On a personal note this was, at the time, one of the most memorable conversations I’ve had about Freemasonry and remains one of the most impactful. In this conversation, Jackson clearly (and profoundly) articulates the past, present and future challenges of the fraternity. This is well worth the listen.

More on the web:
Sending A Message of Unanimity
The State of Contemporary American Freemasonry

Masonic Central Podcast

Stephen Dafoe

Stephen Dafoe

In this episode of Masonic Central, originally recorded on October 12, 2008, Greg and Dean are joined by the esteemed author and historian Stephen Dafoe. We dig into all things Templar delving into their historic past and their meaningful significance to Freemasonry today.

It was a great discussion and one sure to illuminate the wide topic of the Knights Templar and Freemasonry.

Some of the topics we dig into include:

The road from batman to Freemasonry

  • Why he joined the fraternity
  • His Templar comic Outremer
  • Why Friday the 13th is so memorable
  • Knights Templar vs. Knight Hospitallers
  • The Mystery of Oak Island

Stephen brings the Templars down to earth and helps shake the illusion of bigger than life personalities that pervade current portrayals of the mythic knighthood. As a bonus, this was a fun episode to record and listen to and it comes out in the conversation. Stephen is a great voice to listen to and Dean and Greg cut it up like they always do. Plus, a few guests pop in with questions and we get down to the real meaning history and secrets of Baphomet!

More from Stephen Dafoe:

More on the web about Stephen Dafoe.

Masonic Central Podcast

Nelson King and the Philalethes Society

Freemason Nelson King
Br. Nelson King

In this episode we are joined by Brother Nelson King who is the past President and Editor of The Philalethes Society Journal of Masonic Research and Letters, and the first non-United States Citizen to hold those positions. King was the second Mason to ever hold the position of President and Editor of The Philalethes at the same time. In June 2009 Br. King retired to focus on his work with Masonic Relief for Cuba, where he is the Executive Director.

Br. King is a veteran in the halls of Freemasonry, recorded in numerous affiliations across North American Masonry, and is well known for his public oratory, writing proficiency, and capable research.

During the program we discuss The Philalethes Society which was founded on October 1, 1928, and has published numerous articles by and for its members. For many years it was voted the best Masonic publication in the world as its sole purpose was to act as a clearinghouse for Masonic knowledge through the exchange of ideas, researching the problems confronting Freemasonry, and conveying them back to the Masonic world.

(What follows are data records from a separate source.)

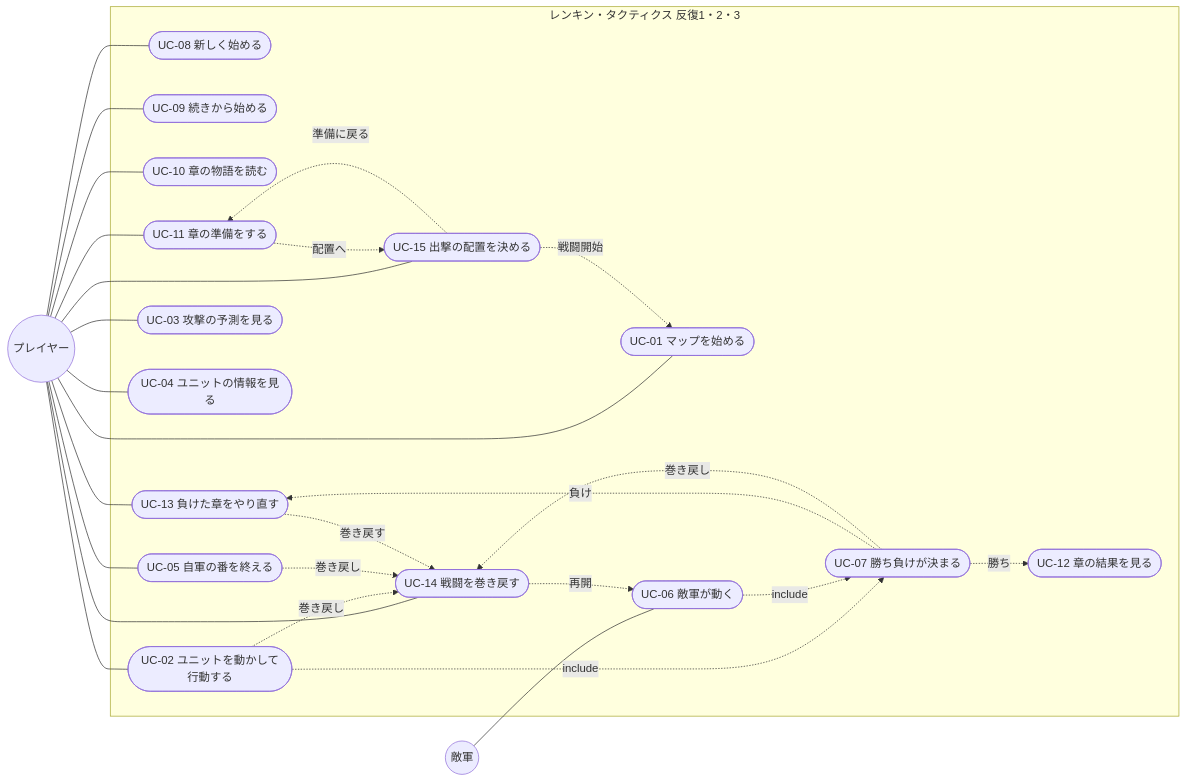
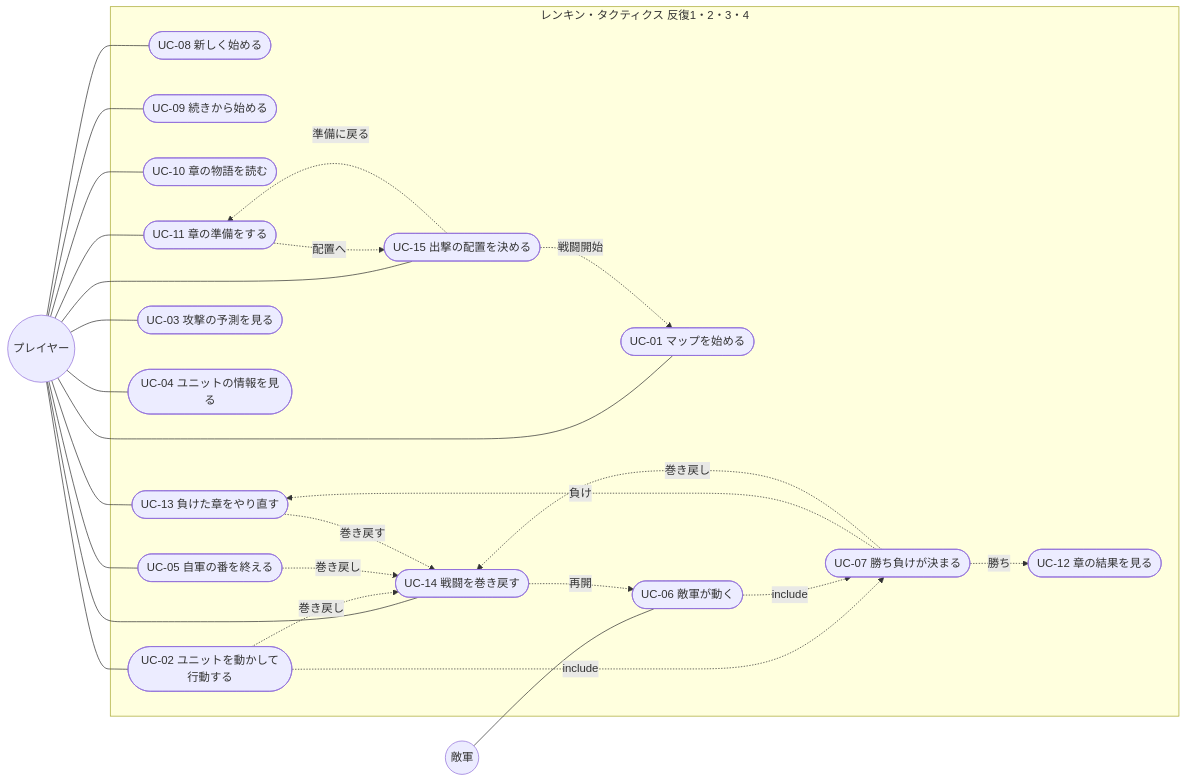
One commit to sakana396/renkin_tactics changed the diagram in docs/02_requirements/use-cases.md. Above: the diagram before and after it, drawn with Mermaid. The commit also changed other lines of this file and 4 other files, not shown here.

````diff
--- a/docs/02_requirements/use-cases.md
+++ b/docs/02_requirements/use-cases.md
@@ -17,47 +17,47 @@
 ```mermaid
 flowchart LR
   P((プレイヤー))
   E((敵軍))
-  subgraph RT[レンキン・タクティクス 反復1・2・3]
+  subgraph RT[レンキン・タクティクス 反復1・2・3・4]
     UC08([UC-08 新しく始める])
     UC09([UC-09 続きから始める])
     UC10([UC-10 章の物語を読む])
     UC11([UC-11 章の準備をする])
     UC01([UC-01 マップを始める])
     UC02([UC-02 ユニットを動かして行動する])
     UC03([UC-03 攻撃の予測を見る])
     UC04([UC-04 ユニットの情報を見る])
     UC05([UC-05 自軍の番を終える])
     UC06([UC-06 敵軍が動く])
     UC07([UC-07 勝ち負けが決まる])
     UC12([UC-12 章の結果を見る])
     UC13([UC-13 負けた章をやり直す])
     UC14([UC-14 戦闘を巻き戻す])
     UC15([UC-15 出撃の配置を決める])
   end
   P --- UC08
   P --- UC09
   P --- UC10
   P --- UC11
   P --- UC13
   P --- UC14
   P --- UC15
   P --- UC01
   P --- UC02
   P --- UC03
   P --- UC04
   P --- UC05
   E --- UC06
   UC02 -.include.-> UC07
   UC06 -.include.-> UC07
   UC07 -.勝ち.-> UC12
   UC07 -.負け.-> UC13
   UC11 -.配置へ.-> UC15
   UC15 -.戦闘開始.-> UC01
   UC15 -.準備に戻る.-> UC11
   UC02 -.巻き戻し.-> UC14
   UC05 -.巻き戻し.-> UC14
   UC07 -.巻き戻し.-> UC14
   UC13 -.巻き戻す.-> UC14
   UC14 -.再開.-> UC06
 ```
````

Some of the broad areas we cover include:

  • South American Masonry
  • The idea of Masonry and the Cuban revolution
  • The role of the Philalethes Society in comparison to Quatuor Coronati
  • Masonic Scholarship, then and now

Our conversation with Brother King focused tightly on several areas which are little discussed in wide circles including the present the state of Masonic research, Freemasonry in Cuba, the role of the Philalathes Society, and contemporary Masonic research in general.

It is one of the most illuminating conversations on the craft.

This show was originally recorded September 21st , at 6PM PST on the Masonic Central Podcast.

Br. Nelson King passed on August 17, 2011, at age 66.

From his website (now archived):

Nelson King was Born June 13, 1945 in Montreal, received his primary education in Perth Ontario, and graduated from Banting Institute, University of Toronto, 1967. Married to Ellen, and has two children, Christopher, and Victoria and two granddaughters. Nelson was appointed Assistant Editor in 1992 and Editor in August 1994] of The Philalethes Society Journal of Masonic Research and Letters, the first non-United States Citizen to hold these positions

He is also only the second Mason to ever hold the position of President and Editor of The Philalethes at the same time. Nelson is a well-known Masonic speaker, having spoken in the jurisdictions of Alberta, Arizona, California, Connecticut, Costa Rica, Cuba, The District of Columbia, Georgia, Indiana, Iowa, Jamacia [EC], Kansas, Kentucky, Louisiana, Massachusetts, Maine, Maryland, Minnesota, Missouri, New York, North Carolina, Nova Scotia, Ohio, Oklahoma, Ontario, Pennsylvania, Quebec, Texas, Virginia, and Washington.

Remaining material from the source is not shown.